By an overwhelming vote of 34-0, the Massachusetts State Senate voted on January 12 to grant victims of domestic violence up to 15 days of annual leave. The bill is not yet law as it must be approved by the state’s house of representatives and then signed by Governor Deval Patrick. Given the lack of dissent in the Senate, however – one brave Senator did vote “present” in apparent protest, a move that suggests opposition in the House will be hard to come by — the law seems likely to be enacted sometime soon.
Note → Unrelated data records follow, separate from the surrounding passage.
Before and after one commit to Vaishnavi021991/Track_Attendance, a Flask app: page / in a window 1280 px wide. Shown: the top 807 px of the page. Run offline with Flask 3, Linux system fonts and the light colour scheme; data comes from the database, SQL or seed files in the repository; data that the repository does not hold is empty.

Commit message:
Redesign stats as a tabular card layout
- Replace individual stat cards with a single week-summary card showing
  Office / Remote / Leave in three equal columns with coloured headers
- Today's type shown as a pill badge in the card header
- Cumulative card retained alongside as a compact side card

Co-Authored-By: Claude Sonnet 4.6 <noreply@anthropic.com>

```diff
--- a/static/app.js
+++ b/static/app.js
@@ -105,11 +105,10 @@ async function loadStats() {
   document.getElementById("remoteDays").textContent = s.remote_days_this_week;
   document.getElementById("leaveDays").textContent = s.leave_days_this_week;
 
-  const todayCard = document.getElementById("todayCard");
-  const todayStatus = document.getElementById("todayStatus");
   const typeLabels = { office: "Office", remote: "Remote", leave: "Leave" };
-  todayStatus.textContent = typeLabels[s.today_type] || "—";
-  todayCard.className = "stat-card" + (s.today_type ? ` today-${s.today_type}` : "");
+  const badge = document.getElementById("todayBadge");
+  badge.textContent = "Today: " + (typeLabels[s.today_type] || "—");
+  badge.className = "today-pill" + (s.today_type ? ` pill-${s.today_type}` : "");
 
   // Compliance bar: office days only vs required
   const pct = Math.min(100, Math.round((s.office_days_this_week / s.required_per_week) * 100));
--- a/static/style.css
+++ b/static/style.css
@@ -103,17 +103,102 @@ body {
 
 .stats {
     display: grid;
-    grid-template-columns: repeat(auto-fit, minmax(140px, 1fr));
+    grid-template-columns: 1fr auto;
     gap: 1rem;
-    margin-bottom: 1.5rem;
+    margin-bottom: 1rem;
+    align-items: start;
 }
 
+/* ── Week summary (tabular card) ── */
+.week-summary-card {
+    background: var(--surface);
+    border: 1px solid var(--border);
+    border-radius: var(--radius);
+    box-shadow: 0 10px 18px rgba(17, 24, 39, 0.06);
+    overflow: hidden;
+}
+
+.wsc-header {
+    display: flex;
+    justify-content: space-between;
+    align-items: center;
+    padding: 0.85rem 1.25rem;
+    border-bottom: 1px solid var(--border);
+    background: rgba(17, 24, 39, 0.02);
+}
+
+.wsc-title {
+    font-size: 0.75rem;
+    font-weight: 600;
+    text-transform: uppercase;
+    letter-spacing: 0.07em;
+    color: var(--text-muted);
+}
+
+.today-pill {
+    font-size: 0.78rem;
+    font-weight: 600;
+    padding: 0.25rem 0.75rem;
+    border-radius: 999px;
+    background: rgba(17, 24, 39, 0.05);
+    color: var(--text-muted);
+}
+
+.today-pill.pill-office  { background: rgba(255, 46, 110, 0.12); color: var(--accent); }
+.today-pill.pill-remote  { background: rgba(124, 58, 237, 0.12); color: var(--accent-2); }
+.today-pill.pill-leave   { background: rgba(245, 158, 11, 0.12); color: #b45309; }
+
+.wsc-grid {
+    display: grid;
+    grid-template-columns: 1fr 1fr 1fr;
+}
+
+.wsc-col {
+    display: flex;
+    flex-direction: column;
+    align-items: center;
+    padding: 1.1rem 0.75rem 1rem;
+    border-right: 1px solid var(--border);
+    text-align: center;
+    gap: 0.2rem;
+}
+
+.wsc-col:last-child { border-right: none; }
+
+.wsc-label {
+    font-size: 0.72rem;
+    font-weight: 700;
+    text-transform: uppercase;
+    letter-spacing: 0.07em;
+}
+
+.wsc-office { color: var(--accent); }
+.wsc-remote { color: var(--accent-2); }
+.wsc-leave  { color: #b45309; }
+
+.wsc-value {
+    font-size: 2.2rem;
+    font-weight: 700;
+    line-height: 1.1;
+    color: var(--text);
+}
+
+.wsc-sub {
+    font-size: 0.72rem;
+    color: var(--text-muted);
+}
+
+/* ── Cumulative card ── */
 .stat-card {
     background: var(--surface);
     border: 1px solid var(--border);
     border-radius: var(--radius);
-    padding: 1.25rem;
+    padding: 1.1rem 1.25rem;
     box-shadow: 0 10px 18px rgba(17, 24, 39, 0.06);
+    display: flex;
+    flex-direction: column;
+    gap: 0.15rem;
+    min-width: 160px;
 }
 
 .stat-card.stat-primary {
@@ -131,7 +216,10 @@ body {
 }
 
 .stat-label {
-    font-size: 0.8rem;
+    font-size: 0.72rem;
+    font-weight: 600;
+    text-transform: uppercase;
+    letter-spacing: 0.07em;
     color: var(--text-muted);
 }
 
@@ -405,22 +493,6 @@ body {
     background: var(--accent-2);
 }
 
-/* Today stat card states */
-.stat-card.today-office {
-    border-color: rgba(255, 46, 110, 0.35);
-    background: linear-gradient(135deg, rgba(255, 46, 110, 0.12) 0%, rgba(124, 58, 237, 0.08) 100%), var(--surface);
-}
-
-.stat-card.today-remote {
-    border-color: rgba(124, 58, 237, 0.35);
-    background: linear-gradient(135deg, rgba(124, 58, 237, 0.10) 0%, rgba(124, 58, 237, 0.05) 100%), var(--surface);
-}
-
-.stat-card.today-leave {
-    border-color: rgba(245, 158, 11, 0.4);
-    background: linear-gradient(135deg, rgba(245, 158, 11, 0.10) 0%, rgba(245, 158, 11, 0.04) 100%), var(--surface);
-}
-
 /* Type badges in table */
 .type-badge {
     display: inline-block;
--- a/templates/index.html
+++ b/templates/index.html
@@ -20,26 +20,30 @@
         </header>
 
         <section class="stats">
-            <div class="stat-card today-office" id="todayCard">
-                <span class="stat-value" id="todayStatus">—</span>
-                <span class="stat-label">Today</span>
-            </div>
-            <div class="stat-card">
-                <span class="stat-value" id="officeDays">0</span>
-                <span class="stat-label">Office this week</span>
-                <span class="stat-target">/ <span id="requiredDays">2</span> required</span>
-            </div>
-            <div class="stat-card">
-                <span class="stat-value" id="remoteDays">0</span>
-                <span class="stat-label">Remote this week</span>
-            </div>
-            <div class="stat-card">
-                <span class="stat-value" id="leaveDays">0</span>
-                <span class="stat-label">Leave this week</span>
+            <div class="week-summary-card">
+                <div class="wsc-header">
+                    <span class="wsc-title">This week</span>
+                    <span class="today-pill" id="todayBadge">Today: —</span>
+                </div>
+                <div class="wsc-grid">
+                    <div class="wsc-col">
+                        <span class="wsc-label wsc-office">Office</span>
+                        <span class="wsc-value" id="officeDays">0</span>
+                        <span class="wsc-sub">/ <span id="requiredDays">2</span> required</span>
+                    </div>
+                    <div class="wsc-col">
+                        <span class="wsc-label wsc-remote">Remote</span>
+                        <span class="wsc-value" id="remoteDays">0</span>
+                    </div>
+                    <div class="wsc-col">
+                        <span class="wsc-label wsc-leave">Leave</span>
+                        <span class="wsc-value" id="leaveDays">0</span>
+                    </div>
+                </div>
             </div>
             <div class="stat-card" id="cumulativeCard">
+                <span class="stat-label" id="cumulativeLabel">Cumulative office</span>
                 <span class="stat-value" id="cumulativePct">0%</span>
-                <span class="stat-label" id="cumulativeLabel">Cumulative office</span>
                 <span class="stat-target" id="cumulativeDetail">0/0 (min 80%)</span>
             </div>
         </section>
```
In its current form, the domestic violence leave law would apply only to companies with 50 or more employees. This is the same size threshold as applies to the Family and Medical Leave Act (FMLA), a federal law that grants workers up to 12 weeks of leave annually and applies to things like child birth, adoption, and medical conditions. The 15 days of leave for domestic violence victims would be in addition to FMLA’s 60. It could be used to obtain medical attention or counseling, appear at legal proceedings, meet with law enforcement officials, or ”address other issues directly related to the abusive behavior against the employee or family member of the employee.” Any of these provisions or others in the Senate’s bill could be amended after consideration by the House of Representatives.
In any form, the law is bound to raise concerns among large employers and business advocacy groups. Massachusetts already imposes a variety of restrictions on the ways employers treat their workers, and the domestic violence bill may be viewed as piling on. Still, the idea comes in response to a real need, and few would argue against the idea of helping victims, at least conceptually. Indeed, victims of domestic violence and their advocates might also be unhappy with the Senate bill, which clearly will fail to reach the many domestic violence victims who work for small Massachusetts companies. In any event, Massachusetts would not be the first state to grant work leave rights to domestic violence victims. Already, laws in California, Connecticut, Florida and other states grant job protections in this area. Some form of leave law certainly seems appropriate for the Commonwealth now and, with any luck, the legislature will strike a proper balance for our state.